North Sea oil and gas exploration 'at lowest level since 1970s'
Exploration in the North Sea oil and gas sector is at its lowest level since the early 1970s, according to an industry report.
Industry body Oil and Gas UK's annual Business Outlook said only 94 wells were drilled last year.
This is the first time the number has fallen below 100 since 1973.
However, the report said the sector is in a healthier state with a rising oil price leading to more firms returning profits.
About 600m barrels of oil and gas are produced from the North Sea each year and for long-term sustainability exploration is needed to find more.
Although a small number of wells were drilled, the amount of oil discovered was its highest since 2008 at 350 million barrels.
But the delayed impact of the downturn also meant the supply sector has seen revenue fall by more than £10 billion.
Deirdre Michie, chief executive of Oil and Gas UK, said: "We must recognise that many areas of the supply chain are still struggling with the impact of the downturn and have yet to benefit from any upturn in activity.

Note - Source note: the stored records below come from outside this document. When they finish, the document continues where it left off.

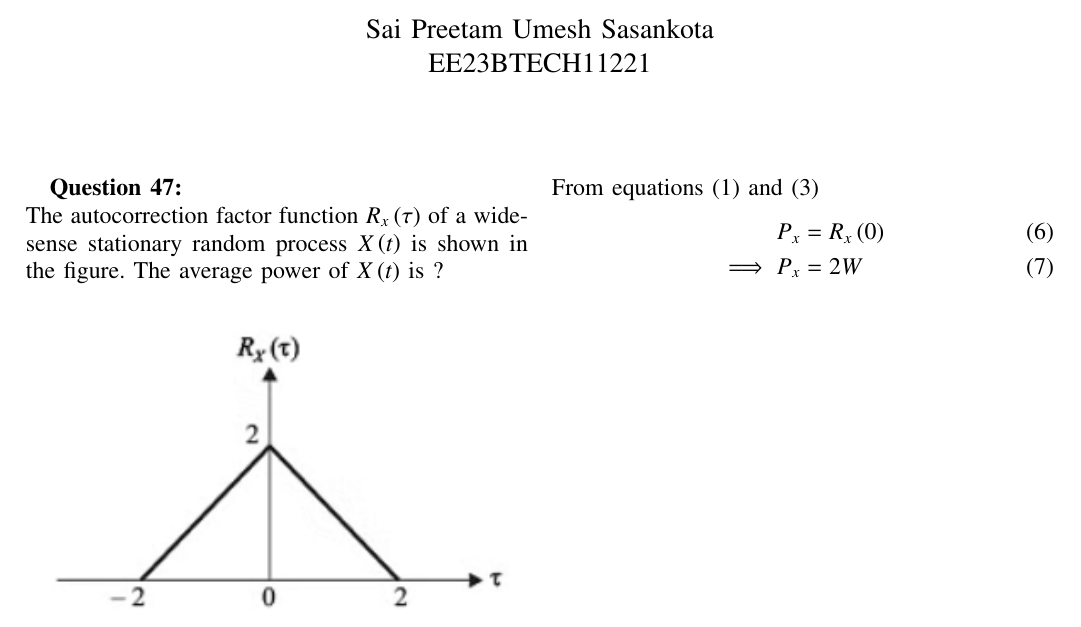
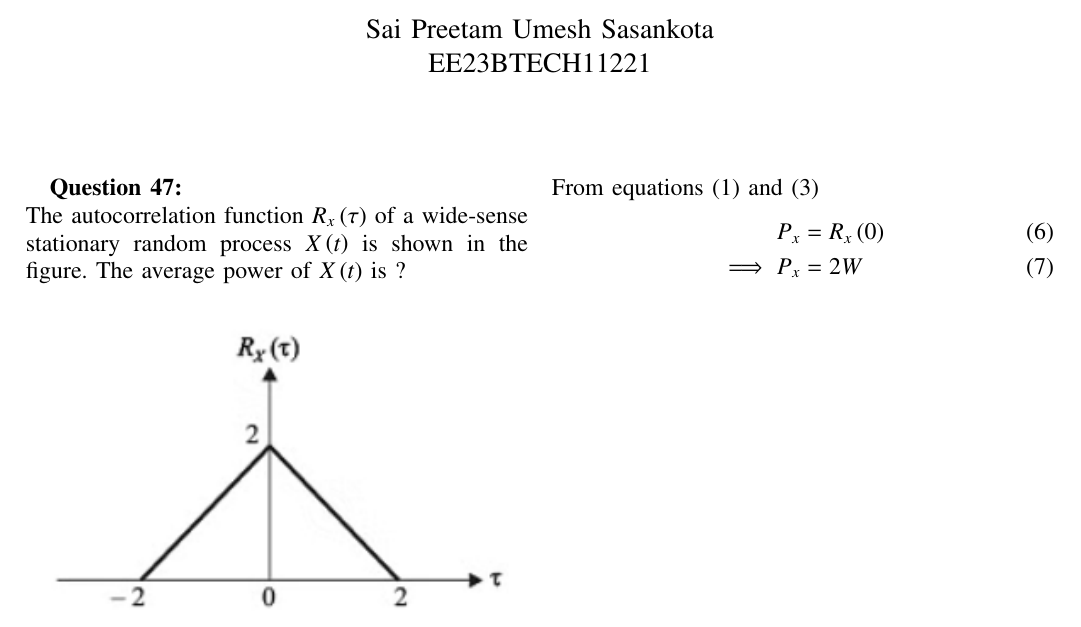
Before and after one commit to Pr8am/GATE2021-EC-21, a LaTeX paper (GATE-2021_1.tex): part of the page, cut so that both start at the same text. The pictures show the PDF file GATE-2021_1.pdf that the author committed with the source.

Commit message:
Add files via upload

```diff
--- a/GATE-2021_1.tex
+++ b/GATE-2021_1.tex
@@ -217,7 +217,7 @@ EE23BTECH11221
 % creates the second title. It will be ignored for other modes.
 %\IEEEpeerreviewmaketitle
 \textbf{Question 47:}\\
-The autocorrection factor function $R_x \brak{\tau}$ of a wide-sense stationary random process $X \brak{t}$ is shown in the figure.
+The autocorrelation function $R_x \brak{\tau}$ of a wide-sense stationary random process $X \brak{t}$ is shown in the figure.
 \begin{figure}[ht]
     \centering
     \includegraphics[width=\columnwidth]{figs/fig5.png}
```
Also changed, not shown: GATE-2021_1.pdf, 2 other files.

"It's vital that we keep driving fresh thinking, innovative approaches and efficiency efforts. The short-term outlook for our sector is more positive with new projects and new entrants bringing new life to the basin, but there are undoubtedly longer-term challenges.
"We need more exploration if we are to get close to recovering the three to up to nine billion barrels of yet-to-find hydrocarbons on the UKCS, matched by a continuing focus on improving recovery from existing fields.

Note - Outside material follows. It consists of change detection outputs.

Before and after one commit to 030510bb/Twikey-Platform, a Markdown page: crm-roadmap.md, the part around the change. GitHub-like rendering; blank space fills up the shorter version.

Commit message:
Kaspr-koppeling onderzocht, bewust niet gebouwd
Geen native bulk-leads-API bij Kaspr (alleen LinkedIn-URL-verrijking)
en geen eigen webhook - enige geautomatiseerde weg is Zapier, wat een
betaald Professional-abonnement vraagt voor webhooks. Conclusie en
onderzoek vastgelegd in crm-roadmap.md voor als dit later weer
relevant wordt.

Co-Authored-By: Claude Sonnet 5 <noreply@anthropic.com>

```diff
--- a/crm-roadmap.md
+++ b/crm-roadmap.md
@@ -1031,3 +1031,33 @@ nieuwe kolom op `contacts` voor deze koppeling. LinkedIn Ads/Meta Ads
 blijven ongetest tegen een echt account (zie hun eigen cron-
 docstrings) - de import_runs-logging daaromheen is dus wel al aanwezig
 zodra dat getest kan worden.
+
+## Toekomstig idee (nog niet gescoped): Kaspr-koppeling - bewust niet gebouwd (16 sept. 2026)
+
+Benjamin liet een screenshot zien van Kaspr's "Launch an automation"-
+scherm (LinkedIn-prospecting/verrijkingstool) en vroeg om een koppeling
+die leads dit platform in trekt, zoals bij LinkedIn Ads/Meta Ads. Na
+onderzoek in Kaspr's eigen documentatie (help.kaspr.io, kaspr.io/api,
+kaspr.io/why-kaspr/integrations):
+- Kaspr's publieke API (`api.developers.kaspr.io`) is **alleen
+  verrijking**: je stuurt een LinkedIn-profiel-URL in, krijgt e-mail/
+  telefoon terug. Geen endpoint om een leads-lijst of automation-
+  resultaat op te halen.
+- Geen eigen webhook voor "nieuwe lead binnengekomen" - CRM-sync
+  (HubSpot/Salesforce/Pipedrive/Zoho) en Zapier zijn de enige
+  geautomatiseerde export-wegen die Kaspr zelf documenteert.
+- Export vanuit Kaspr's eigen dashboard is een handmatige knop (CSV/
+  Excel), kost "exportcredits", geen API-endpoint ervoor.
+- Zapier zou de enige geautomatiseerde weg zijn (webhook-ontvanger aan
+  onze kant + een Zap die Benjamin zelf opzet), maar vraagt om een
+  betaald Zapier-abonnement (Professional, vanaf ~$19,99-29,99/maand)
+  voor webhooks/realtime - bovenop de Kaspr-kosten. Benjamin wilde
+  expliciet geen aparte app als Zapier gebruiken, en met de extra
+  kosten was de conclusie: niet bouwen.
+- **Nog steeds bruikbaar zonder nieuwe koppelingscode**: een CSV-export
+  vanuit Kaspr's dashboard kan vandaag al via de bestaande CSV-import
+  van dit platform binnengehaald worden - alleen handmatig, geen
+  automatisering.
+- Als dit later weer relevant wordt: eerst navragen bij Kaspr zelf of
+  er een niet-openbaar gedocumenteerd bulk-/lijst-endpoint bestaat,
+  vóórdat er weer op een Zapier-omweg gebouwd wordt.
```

"The investment decisions we make today are key to how much we produce in the years to come."
The Scottish government said the oil industry remained a key component of Scotland's economy.
Energy Minister, Paul Wheelhouse, commented: "These figures, particularly on growth in investment and a further 5% increase forecast for production in 2018, are therefore very welcome.
"While this will boost the supply chain, companies are still finding conditions tough at this time, so we will continue to press UK ministers to exercise their reserved powers to do more to stimulate exploration and attract fresh investment."
The report suggested that material conditions were right for more exploration drilling with changes to the fiscal regime and decreasing overheads making it more cost effective.
But it said early indications suggested companies were instead committing money to areas of the business which produced more certainty that exploration.
With thousands of jobs being shed, companies have managed to drive down by half the cost of producing a barrel of oil.
That has made it easier for new players like Siccar Point Energy to enter the market.
This relatively small firm, backed by private equity investment, now holds a large portfolio and intends to begin drilling in the Cambo and Lyon fields in the spring.
Chief executive officer Jonathan Roger said: "We saw the drop off of investment over the last few years and the UK is at a critical time so if that continued it would accelerate the end of life for the basin. Companies investing through the cycle are really what will make a big difference.
"When we raised our finance in 2014 it was just ahead of the oil price crash and although doing deals was very difficult through that downturn it allowed us to use our financial strength to get into the very best quality of opportunities as other companies were looking to reduce their capital expenditure.
"That allowed us to build a fabulous business. We've got interests in three of the largest assets left in the UK in Schiehallion, Mariner and Rosebank."
The Business Outlook expects a big increase in investment during 2018 totalling more than for the last three years combined.
Between 12 and 16 oil and gas developments are expected to be given the go ahead this year which would unlock about £5bn.
Production is predicted to increase by 5% making it 20% higher than five years ago.
And after a huge reduction in headcount, more than half of companies in the sector are expecting employee numbers to rise.